<<<<
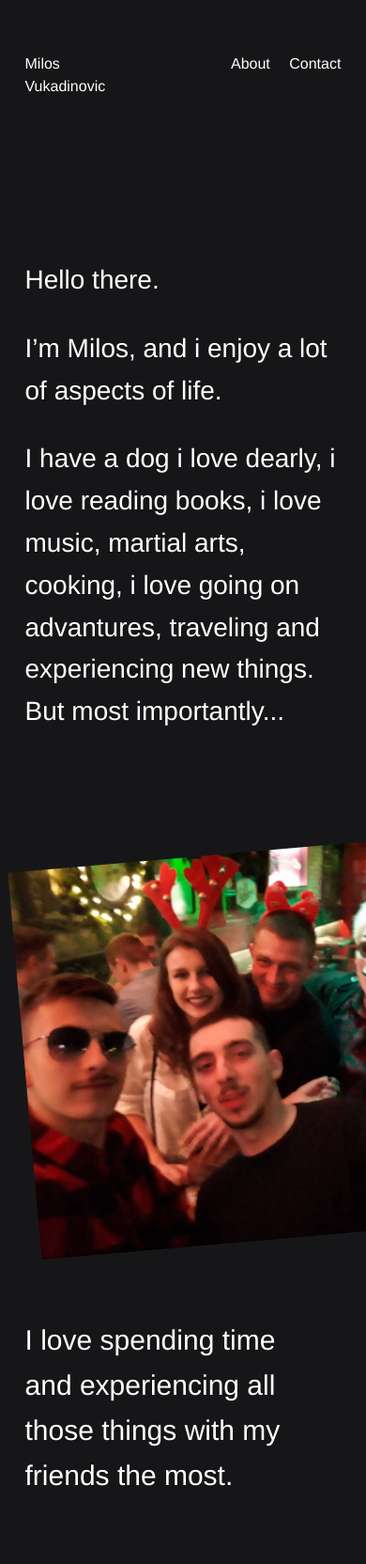
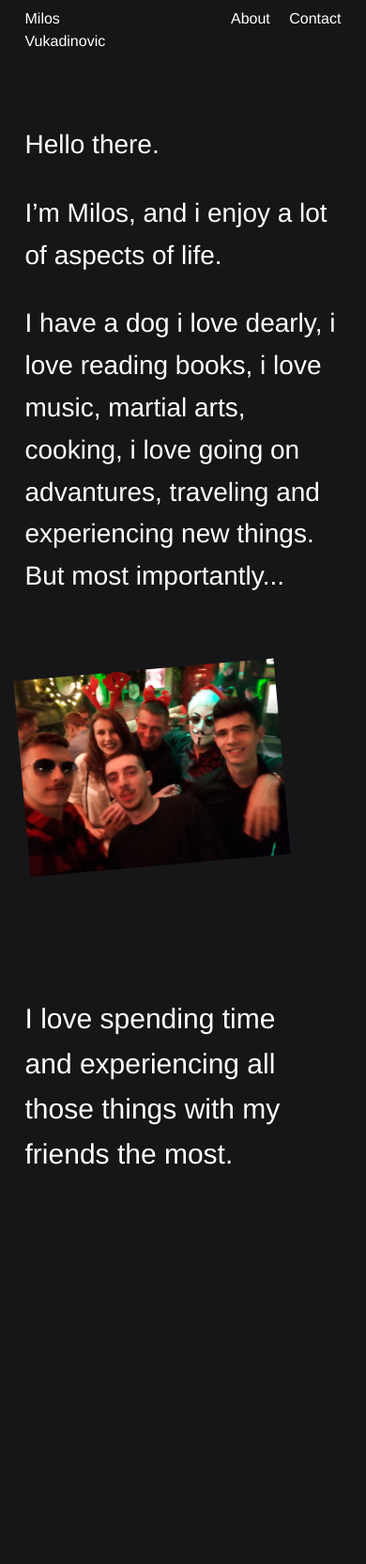
Before and after one commit to milosvukadinovic/portfolio, a PHP site: page /about.html in a window 390 px wide; the page is wider, and only the part inside the window is pictured. Shown: that part at 94% size. After the commit the page ends 1239 px from the top of that part, so only its background shows below. Run offline with PHP 8.4, Linux system fonts and the light colour scheme.

Commit message:
Update main.css

```diff
--- a/css/main.css
+++ b/css/main.css
@@ -10,7 +10,13 @@
 }
 }
 @media only screen and (max-width: 940px) {
-
+  .img-about-2{
+    height: 300px!important;
+    width: 100%!important;
+  }
+  section{
+    padding:0!important;
+  }
 }
 
 html,
```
>>>>
GOAL OF THE EXERCISE: Should a picture appear among the entries above, omit it and repeat everything else exactly.

COMPLETED EXERCISE:
Before and after one commit to milosvukadinovic/portfolio, a PHP site: page /about.html in a window 390 px wide; the page is wider, and only the part inside the window is pictured. Shown: that part at 94% size. After the commit the page ends 1239 px from the top of that part, so only its background shows below. Run offline with PHP 8.4, Linux system fonts and the light colour scheme.

Commit message:
Update main.css

```diff
--- a/css/main.css
+++ b/css/main.css
@@ -10,7 +10,13 @@
 }
 }
 @media only screen and (max-width: 940px) {
-
+  .img-about-2{
+    height: 300px!important;
+    width: 100%!important;
+  }
+  section{
+    padding:0!important;
+  }
 }
 
 html,
```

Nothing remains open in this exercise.